This activity from Vietnam demonstrates some of the skills that can be taught by feeding farm animals. When trying to decide which part of a given task youth who are blind or visually impaired might be able to do, begin with a task analysis.
A task analysis is a list of all of the steps involved in a given task or activity, listed in sequence. This can be broken down into very small steps, or into larger groups of steps, depending on the needs and abilities of an individual. Once the list of steps has been created, the family and other members of the team can look at what adaptations or modifications might be necessary, how much help will be needed, and what may be done independently.
In this example, the steps might be:
1. Prepare food for the pig or other animal.
This might include cooking the food, as with the rice and sauce in this photo. The animal might also be eating leftover food that the family did not eat, and in this case the food that will go to the pig can be identified and placed in a bucket or other vessel.
2. Carry the food to the place where the animal lives or where it will eat.

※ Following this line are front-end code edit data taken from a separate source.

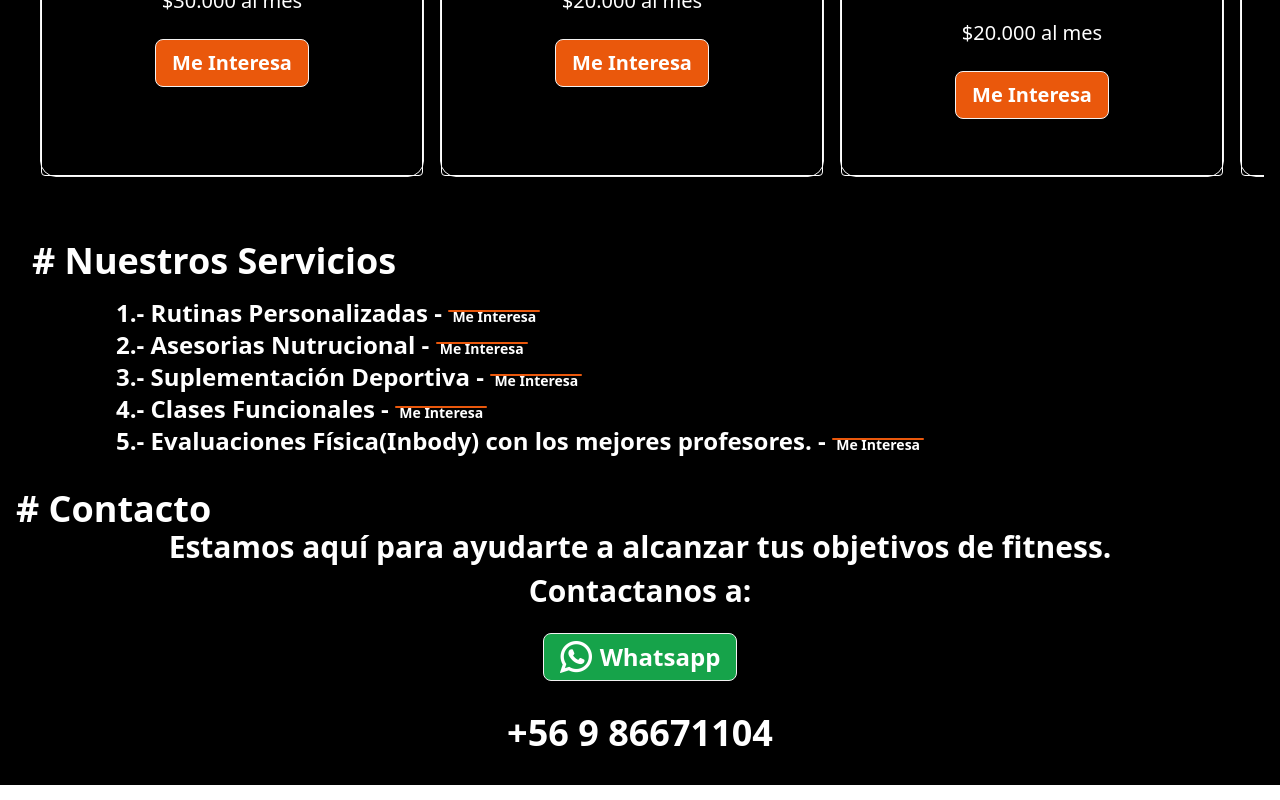
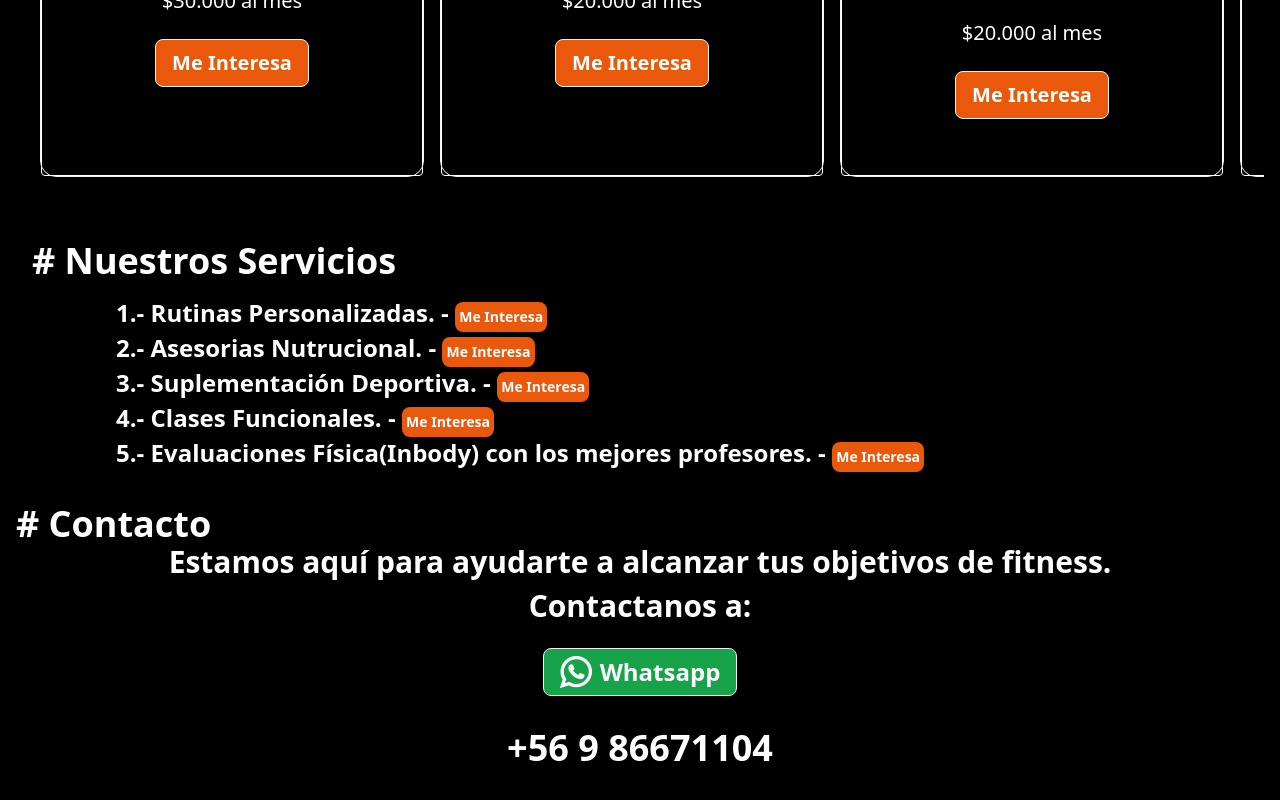
Before and after one commit to gymgross/gross, a React (Vite) app: page / in a window 1280 px wide. Shown: the part 1047-1847 px from the top of the page. Built offline with nearby package versions, Linux system fonts and the light colour scheme.

Commit message:
se sube la lista dinamica para recorrer en el modulo de servicios

```diff
--- a/src/App.css
+++ b/src/App.css
@@ -1,5 +1,5 @@
 .botton-funcional{
-  height: 2px !important;
+  height: 30px !important;
   min-height: 2px !important;
   padding-left: 0.3em !important;
   padding-right: 0.3em !important;
--- a/src/assets/servicios.json
+++ b/src/assets/servicios.json
@@ -1,18 +1,18 @@
 [
     {
-      "name": "Rutinas Personalizadas",
+      "name": "Rutinas Personalizadas.",
       "image_url": ""
     },
     {
-      "name": "Asesorias Nutrucional",
+      "name": "Asesorias Nutrucional.",
       "image_url": ""
     },
     {
-      "name": "Suplementación Deportiva",
+      "name": "Suplementación Deportiva.",
       "image_url": ""
     },
     {
-      "name": "Clases Funcionales",
+      "name": "Clases Funcionales.",
       "image_url": ""
     },
     {
```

If the youth is unable to carry it independently, look at other ways it might be transported, as, for example, on a small cart. Another option would be to have the youth carry a very small quantity (maybe only a cup of the food) and then someone else can carry the rest of it.
3. Place the food in the trough or food dish.
In this photo, the girl holds a big metal bowl with one hand, while placing the food in a trough in front of a row of pigs. As with above, if the youth is not able to do this independently, look at which parts she might be able to do. Would it work with a smaller quantity? Or maybe just scooping food out of the bowl while someone else holds the bowl?
4. Interact with the animals to be sure that they have had enough to eat and are doing well.
In this photo the girl pats the pigs, and this helps to establish a connection with the animals. You can encourage the youth to talk to the animals and to touch them
5. Carry the empty bucket or vessel away and wash it for next time.
Again, this may be something that the youth is able to do independently, or it may be that he or she just does a portion of it.
Even if the youth is not able to do all of the steps in a given activity, he or she should be involved in all of the steps and be told about what is happening next.
Make a basket that can be used to place the food in or to carry it to the barn.
In this photo, a girl weaves a basket using a wooden or straw frame. While not everyone will be able to do all of the steps of this activity, this is an example of how a task can be expanded.